Women’s History Month in the United States grew out of a weeklong celebration of women’s contributions to culture, history and society organized by the school district of Sonoma, California, in 1978. Presentations were given at dozens of schools, hundreds of students participated in a “Real Woman” essay contest and a parade was held in downtown Santa Rosa.
A few years later, the idea had caught on within communities, school districts and organizations across the country. In 1980, President Jimmy Carter issued the first presidential proclamation declaring the week of March 8 as National Women's History Week. The U.S. Congress followed suit the next year, passing a resolution establishing a national celebration. Six years later, the National Women’s History Project successfully petitioned Congress to expand the event to the entire month of March.
Women's History Month 2012
Each year, the National Women’s History Project selects a theme that highlights achievements by distinguished women in specific fields, from medicine and the environment to art and politics. The 2012 theme, “Women’s Education—Women’s Empowerment,” pays tribute to pioneering teachers and advocates who helped women and other groups gain access to advanced learning. Honorees include Emma Hart Willard, a higher education pioneer; Charlotte Forten Grimké, an educator and advocate for the education of African Americans; Annie Sullivan, a disability education architect known for her work with Helen Keller; Gracia Molina de Pick, a feminist educational reformer; and Brenda Flyswithhawks, an American Indian educator.
International Women's Day
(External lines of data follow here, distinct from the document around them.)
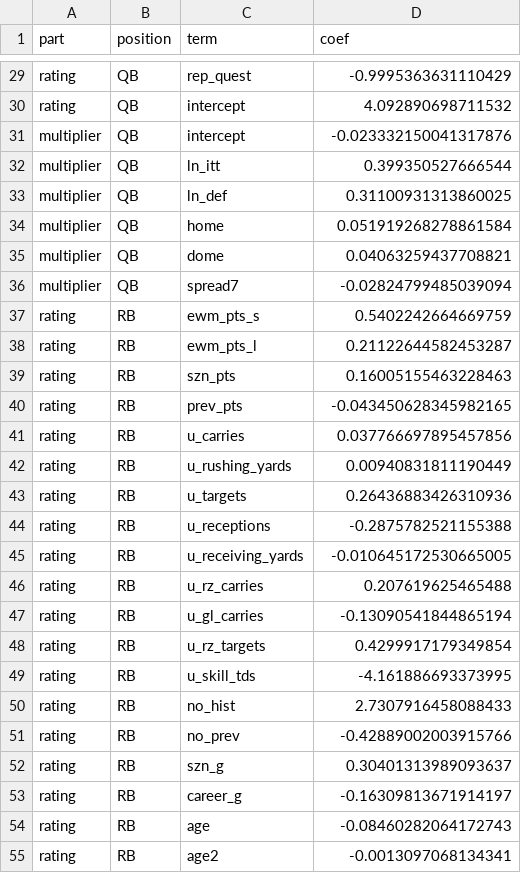
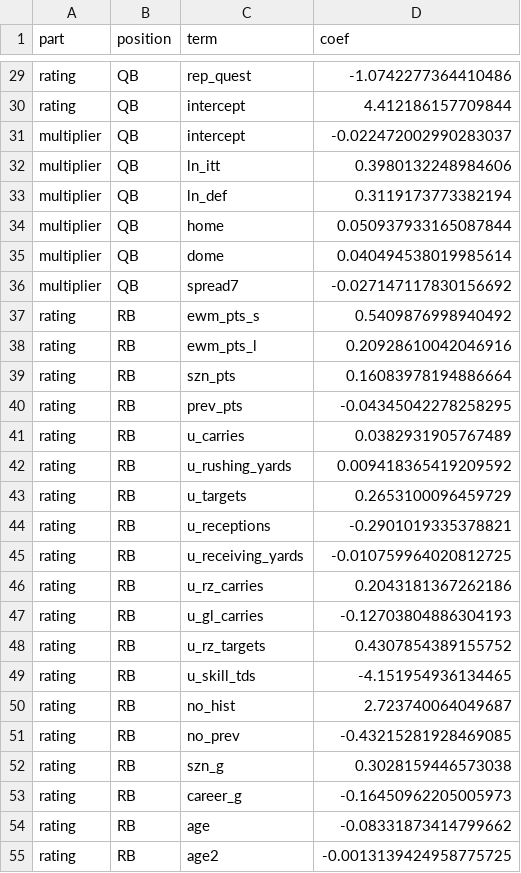
Before and after one commit to criatianhernandez02-hash/Caldo, a CSV file: output/formula_half.csv, drawn as a sheet; only a part is shown, gaps mark what is left out; the diff covers the shown part only; the diff names each change by its address in the sheet, - before the commit and + after, or states it on an @@ line.

```diff
--- a/output/formula_half.csv
+++ b/output/formula_half.csv
-D29 (coef): -0.9995363631110429
+D29 (coef): -1.0742277364410486
-D30 (coef): 4.092890698711532
+D30 (coef): 4.412186157709844
-D31 (coef): -0.023332150041317876
+D31 (coef): -0.022472002990283037
-D32 (coef): 0.399350527666544
+D32 (coef): 0.3980132248984606
-D33 (coef): 0.31100931313860025
+D33 (coef): 0.3119173773382194
-D34 (coef): 0.051919268278861584
+D34 (coef): 0.050937933165087844
-D35 (coef): 0.04063259437708821
+D35 (coef): 0.040494538019985614
-D36 (coef): -0.02824799485039094
+D36 (coef): -0.027147117830156692
-D37 (coef): 0.5402242664669759
+D37 (coef): 0.5409876998940492
-D38 (coef): 0.21122644582453287
+D38 (coef): 0.20928610042046916
-D39 (coef): 0.16005155463228463
+D39 (coef): 0.16083978194886664
-D40 (coef): -0.043450628345982165
+D40 (coef): -0.04345042278258295
-D41 (coef): 0.037766697895457856
+D41 (coef): 0.0382931905767489
-D42 (coef): 0.00940831811190449
+D42 (coef): 0.009418365419209592
-D43 (coef): 0.26436883426310936
+D43 (coef): 0.2653100096459729
-D44 (coef): -0.2875782521155388
+D44 (coef): -0.2901019335378821
-D45 (coef): -0.010645172530665005
+D45 (coef): -0.010759964020812725
-D46 (coef): 0.207619625465488
+D46 (coef): 0.2043181367262186
-D47 (coef): -0.13090541844865194
+D47 (coef): -0.12703804886304193
-D48 (coef): 0.4299917179349854
+D48 (coef): 0.4307854389155752
-D49 (coef): -4.161886693373995
+D49 (coef): -4.151954936134465
-D50 (coef): 2.7307916458088433
+D50 (coef): 2.723740064049687
-D51 (coef): -0.42889002003915766
+D51 (coef): -0.43215281928469085
-D52 (coef): 0.30401313989093637
+D52 (coef): 0.3028159446573038
-D53 (coef): -0.16309813671914197
+D53 (coef): -0.16450962205005973
-D54 (coef): -0.08460282064172743
+D54 (coef): -0.08331873414799662
-D55 (coef): -0.0013097068134341
+D55 (coef): -0.0013139424958775725
```
Also changed, not shown: 115 edited cells elsewhere in this file, output/compare/ros_agreement.csv, output/compare/ros_disagreements.csv, 6 other files.
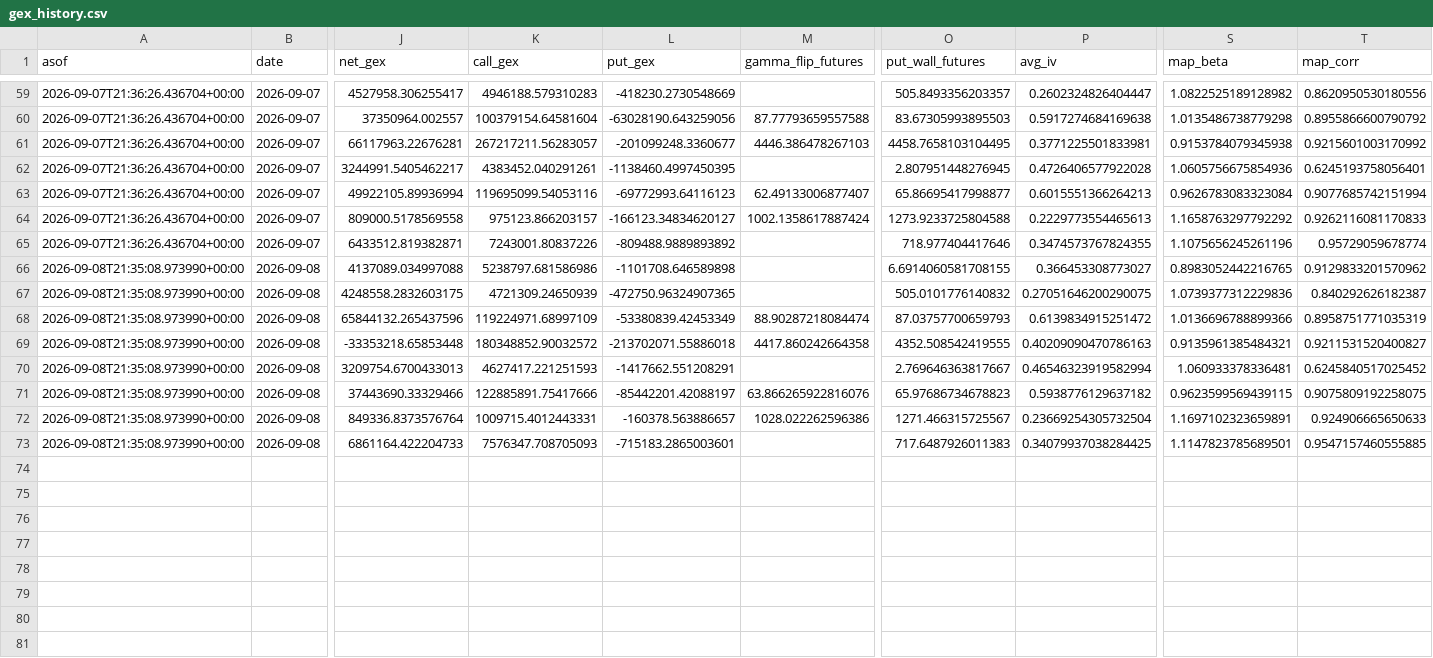
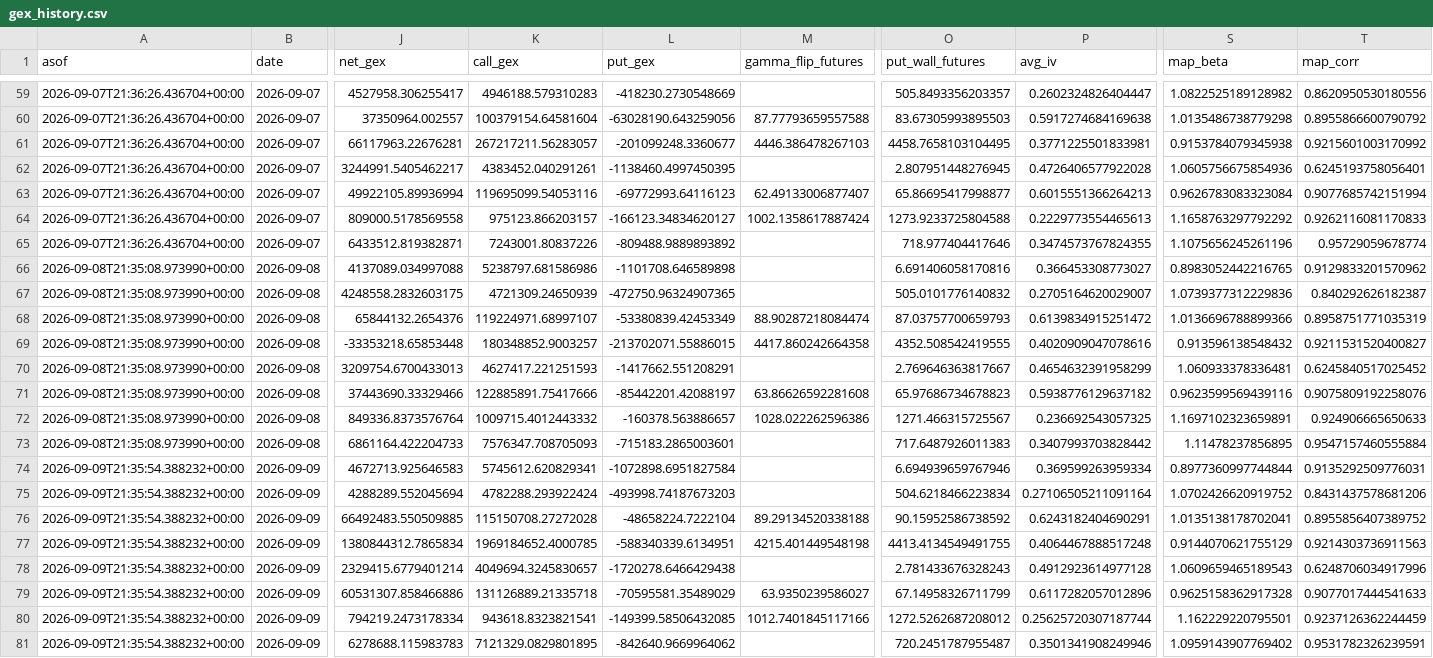
Before and after one commit to trace707/Daily-Commodity-GEX, a CSV file: output/data/gex_history.csv, drawn as a sheet; only a part is shown, gaps mark what is left out; rows hold the shown columns only; the diff names each change by its address in the sheet, - before the commit and + after, or states it on an @@ line.

```diff
--- a/output/data/gex_history.csv
+++ b/output/data/gex_history.csv
-O66 (put_wall_futures): 6.6914060581708155
+O66 (put_wall_futures): 6.691406058170816
-P67 (avg_iv): 0.27051646200290075
+P67 (avg_iv): 0.2705164620029007
-J68 (net_gex): 65844132.265437596
+J68 (net_gex): 65844132.2654376
-K68 (call_gex): 119224971.68997109
+K68 (call_gex): 119224971.68997107
-K69 (call_gex): 180348852.90032572
+K69 (call_gex): 180348852.9003257
-L69 (put_gex): -213702071.55886018
+L69 (put_gex): -213702071.55886015
-P69 (avg_iv): 0.40209090470786163
+P69 (avg_iv): 0.4020909047078616
-S69 (map_beta): 0.9135961385484321
+S69 (map_beta): 0.913596138548432
-P70 (avg_iv): 0.46546323919582994
+P70 (avg_iv): 0.4654632391958299
-M71 (gamma_flip_futures): 63.866265922816076
+M71 (gamma_flip_futures): 63.86626592281608
-S71 (map_beta): 0.9623599569439115
+S71 (map_beta): 0.9623599569439116
-T71 (map_corr): 0.9075809192258075
+T71 (map_corr): 0.9075809192258076
-K72 (call_gex): 1009715.4012443331
+K72 (call_gex): 1009715.4012443332
-P72 (avg_iv): 0.23669254305732504
+P72 (avg_iv): 0.236692543057325
-P73 (avg_iv): 0.34079937038284425
+P73 (avg_iv): 0.3407993703828442
-S73 (map_beta): 1.1147823785689501
+S73 (map_beta): 1.11478237856895
-T73 (map_corr): 0.9547157460555885
+T73 (map_corr): 0.9547157460555884
+row 74: 2026-09-09T21:35:54.388232+00:00 | 2026-09-09 | 4672713.925646583 | 5745612.620829341 | -1072898.6951827584 |  | 6.694939659767946 | 0.369599263959334 | 0.8977360997744844 | 0.9135292509776031
+row 75: 2026-09-09T21:35:54.388232+00:00 | 2026-09-09 | 4288289.552045694 | 4782288.293922424 | -493998.74187673203 |  | 504.6218466223834 | 0.27106505211091164 | 1.0702426620919752 | 0.8431437578681206
+row 76: 2026-09-09T21:35:54.388232+00:00 | 2026-09-09 | 66492483.550509885 | 115150708.27272028 | -48658224.7222104 | 89.29134520338188 | 90.15952586738592 | 0.6243182404690291 | 1.0135138178702041 | 0.8955856407389752
+row 77: 2026-09-09T21:35:54.388232+00:00 | 2026-09-09 | 1380844312.7865834 | 1969184652.4000785 | -588340339.6134951 | 4215.401449548198 | 4413.4134549491755 | 0.4064467888517248 | 0.9144070621755129 | 0.9214303736911563
+row 78: 2026-09-09T21:35:54.388232+00:00 | 2026-09-09 | 2329415.6779401214 | 4049694.3245830657 | -1720278.6466429438 |  | 2.781433676328243 | 0.4912923614977128 | 1.0609659465189543 | 0.6248706034917996
+row 79: 2026-09-09T21:35:54.388232+00:00 | 2026-09-09 | 60531307.858466886 | 131126889.21335718 | -70595581.35489029 | 63.9350239586027 | 67.14958326711799 | 0.6117282057012896 | 0.9625158362917328 | 0.9077017444541633
+row 80: 2026-09-09T21:35:54.388232+00:00 | 2026-09-09 | 794219.2473178334 | 943618.8323821541 | -149399.58506432085 | 1012.7401845117166 | 1272.5262687208012 | 0.25625720307187744 | 1.162229220795501 | 0.9237126362244459
+row 81: 2026-09-09T21:35:54.388232+00:00 | 2026-09-09 | 6278688.115983783 | 7121329.0829801895 | -842640.9669964062 |  | 720.2451787955487 | 0.3501341908249946 | 1.0959143907769402 | 0.9531782326239591
```
Also changed, not shown: 8 other files.
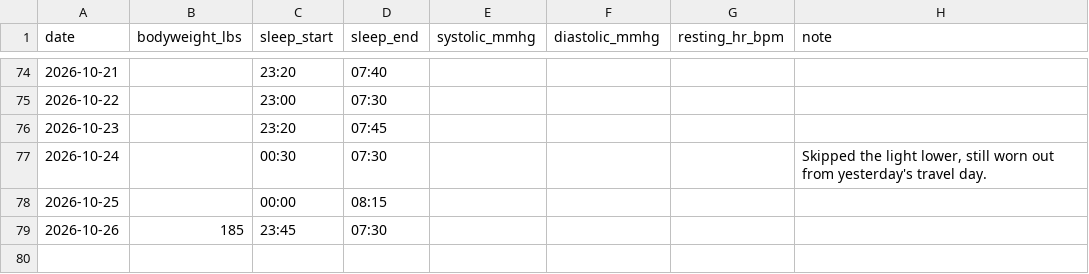
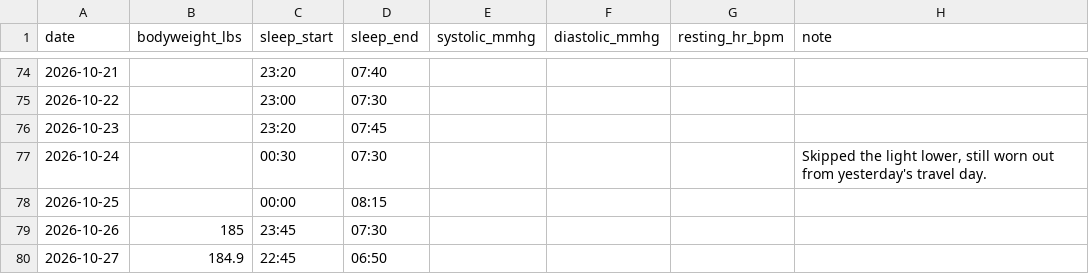
Before and after one commit to soldoutbudokan/Health, a CSV file: data/checkins.csv, drawn as a sheet; only a part is shown, gaps mark what is left out.

```diff
--- a/data/checkins.csv
+++ b/data/checkins.csv
@@ -79 +79,2 @@ date,bodyweight_lbs,sleep_start,sleep_end,systolic_mmhg,diastolic_mmhg,resting_h
 2026-10-26,185,23:45,07:30,,,,
+2026-10-27,184.9,22:45,06:50,,,,
```
Also changed, not shown: data/log.csv.
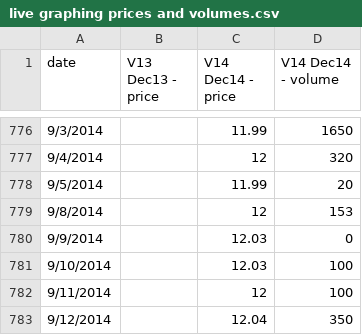
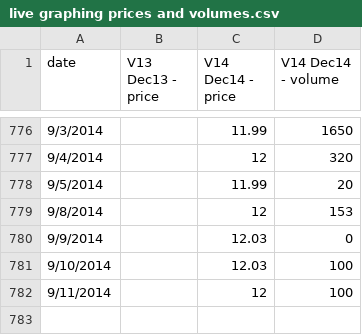
Before and after one commit to climatepolicy/dashboard, a CSV file: csv/live graphing prices and volumes.csv, drawn as a sheet; only a part is shown, gaps mark what is left out.

Commit message:
Latest data

```diff
--- a/csv/live graphing prices and volumes.csv
+++ b/csv/live graphing prices and volumes.csv
@@ -782,2 +782 @@ date,V13 Dec13 - price,V14 Dec14 - price,V14 Dec14 - volume
 9/11/2014,,12,100
-9/12/2014,,12.04,350
```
International Women’s Day, a global celebration of the economic, political and social achievements of women, took place for the first time on March 8, 1911. Many countries around the world celebrate the holiday with demonstrations, educational initiatives and customs such as presenting women with gifts and flowers. The United Nations has sponsored International Women’s Day since 1975. When adopting its resolution on the observance of International Women's Day, the United Nations General Assembly cited the following reasons: “To recognize the fact that securing peace and social progress and the full enjoyment of human rights and fundamental freedoms require the active participation, equality and development of women; and to acknowledge the contribution of women to the strengthening of international peace and security.” The United Nations’ theme for International Women’s Day 2012, “Empower Rural Women—End Hunger and Poverty,” aims to bring attention to the critical role that rural women play in the global economies of both developing and developed nations.